A Letter to My Retina Specialist

There are things I would like to tell my retina specialist face-to-face. He’s too busy to hear most of these things, so I’ve written him this letter.

I know you gave up a lot

Dear Doctor,

Thank you for looking after my eyes and my dry macular degeneration.

I know you gave up a lot to become a doctor. You probably became an ophthalmologist first, then went on to become a retina specialist.

I appreciate all the training you’ve done. I know you have possibly completed more than 1 university degree and further postgraduate studies. I understand that you have worked at various eye hospitals, sometimes with very long, late shifts, and for not much pay in the beginning. You’ve possibly dragged your family around the world to get international experience. And keeping up with the latest research is time-consuming.

Some things you should know about me

Your time is valuable – I recognize that. I know you want to see as many patients as possible in a day, and I think you really want to help people.

By providing your email address, you are agreeing to our Privacy Policy and Terms of Use.

But there are some things I’d like you to know about me, too.

Because I know you are busy, I try to arrive early and never keep you waiting. I’d rather be an hour early than 5 minutes late (I think this is a genetic trait I inherited from my mother, but it has stood me in good stead over the years!).

I would like you to realise that I am nervous. I know today I will eventually leave your office with good news or bad news. All the time I am waiting, I am wondering how I will feel as I leave. By the time I get to see you, I’m often scared. I may have been scared and worried for weeks.

Travel to a doctor's office can be difficult

Please realise that it takes me nearly all day to get here and to get home again on public transport.

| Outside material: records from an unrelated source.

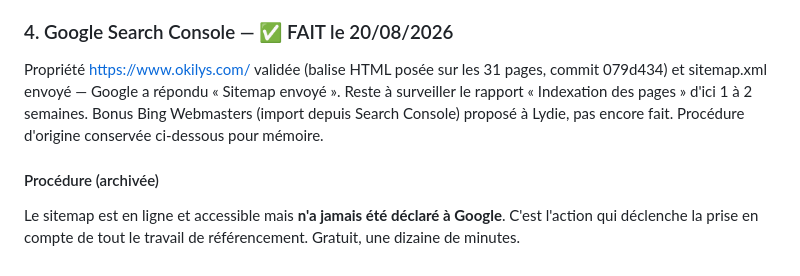
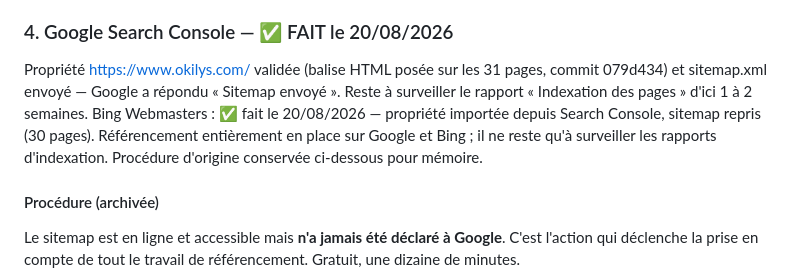
Before and after one commit to OKILYSLifeScience/vitrine-okilys, a Markdown page: _notes/REPRISE-session.md, the part around the change. GitHub-like rendering.

Commit message:
Note de reprise : Bing Webmasters importe, referencement complet Google et Bing
Co-Authored-By: Claude Sonnet 5 <noreply@anthropic.com>

```diff
--- a/_notes/REPRISE-session.md
+++ b/_notes/REPRISE-session.md
@@ -44,7 +44,7 @@ Les quatre lois belges ont été confirmées en ligne (Moniteur belge / AFMPS /
 Les listes « Cadres réglementaires » des 5 pages produits (FR + EN) ont été enrichies à **4 zones : Monde / Union européenne / France / Belgique**, à partir du document de fond `_notes/produits-de-sante/produits-de-sante-et-recherche-clinique.md` (Monde/UE/France) et des vérifications ci-dessus (Belgique). Restent des formulations générales et non des avis juridiques : à relire une dernière fois par Lydie.
 
 ### 4. Google Search Console — ✅ FAIT le 20/08/2026
-Propriété https://www.okilys.com/ validée (balise HTML posée sur les 31 pages, commit 079d434) et sitemap.xml envoyé — Google a répondu « Sitemap envoyé ». Reste à surveiller le rapport « Indexation des pages » d'ici 1 à 2 semaines. Bonus Bing Webmasters (import depuis Search Console) proposé à Lydie, pas encore fait. Procédure d'origine conservée ci-dessous pour mémoire.
+Propriété https://www.okilys.com/ validée (balise HTML posée sur les 31 pages, commit 079d434) et sitemap.xml envoyé — Google a répondu « Sitemap envoyé ». Reste à surveiller le rapport « Indexation des pages » d'ici 1 à 2 semaines. Bing Webmasters : ✅ fait le 20/08/2026 — propriété importée depuis Search Console, sitemap repris (30 pages). Référencement entièrement en place sur Google et Bing ; il ne reste qu'à surveiller les rapports d'indexation. Procédure d'origine conservée ci-dessous pour mémoire.
 
 #### Procédure (archivée)
 Le sitemap est en ligne et accessible mais **n'a jamais été déclaré à Google**. C'est l'action qui déclenche la prise en compte de tout le travail de référencement. Gratuit, une dizaine de minutes.
```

If I seem a bit stressed, it’s not only because I’m seeing you today. It’s because I had to walk, catch a train, change trains, catch a tram, and then walk again to get to you. And, obviously, I’ll have to do the same in reverse to get home.

I’m not complaining. It’s even more difficult for other people. Some people have come from out of town, and they may need to stay overnight somewhere. I see people in your waiting room in wheelchairs or on walking frames, and I realise I’m not too badly off. But please understand if I look a little flustered after my journey.

Please don't short-change me on time

I changed doctors to come to you, so I have high hopes.

And this is what I hope for from you:

Please don’t overbook, and please give me the time I need when it’s my turn. Don’t roll your eyes when you spy my list of questions. I’ve thought about these questions carefully and researched what I could. I know I’m not here for a chat – I really want to know the answers to these questions. Sometimes you will have emergencies to attend to, but please don’t short-change me on time.

I would like you to listen and respect my opinion when I tell you I have seen changes in my vision, even if you can’t see them on the OCT. I want you to know about my squiggles and blank spots.

You may know there is nothing more you can do for me at that particular visit, but I would still like a few moments of your time. I don’t just want to see your assistant doctor.

Inform me of new research and treatments

I would like you to mention to me if you are aware of any new and upcoming treatments. Even though you may not be using them yet, it gives me a chance to research and think about what might be available in the future.

I would like you to be aware of some complementary supplements and possible treatments such as saffron, curcumin, or red light therapy, which may be of benefit. I would appreciate a comment from you, and for you not to dismiss them out of hand.

I hope we can form a partnership that works on respect and understanding that goes both ways.

Your patient,


Treatment results and side effects can vary from person to person. This treatment information is not meant to replace professional medical advice. Talk to your doctor about what to expect before starting and while taking any treatment.
This article represents the opinions, thoughts, and experiences of the author; none of this content has been paid for by any advertiser. The MacularDegeneration.net team does not recommend or endorse any products or treatments discussed herein. Learn more about how we maintain editorial integrity here.

Join the conversation

Please read our rules before commenting.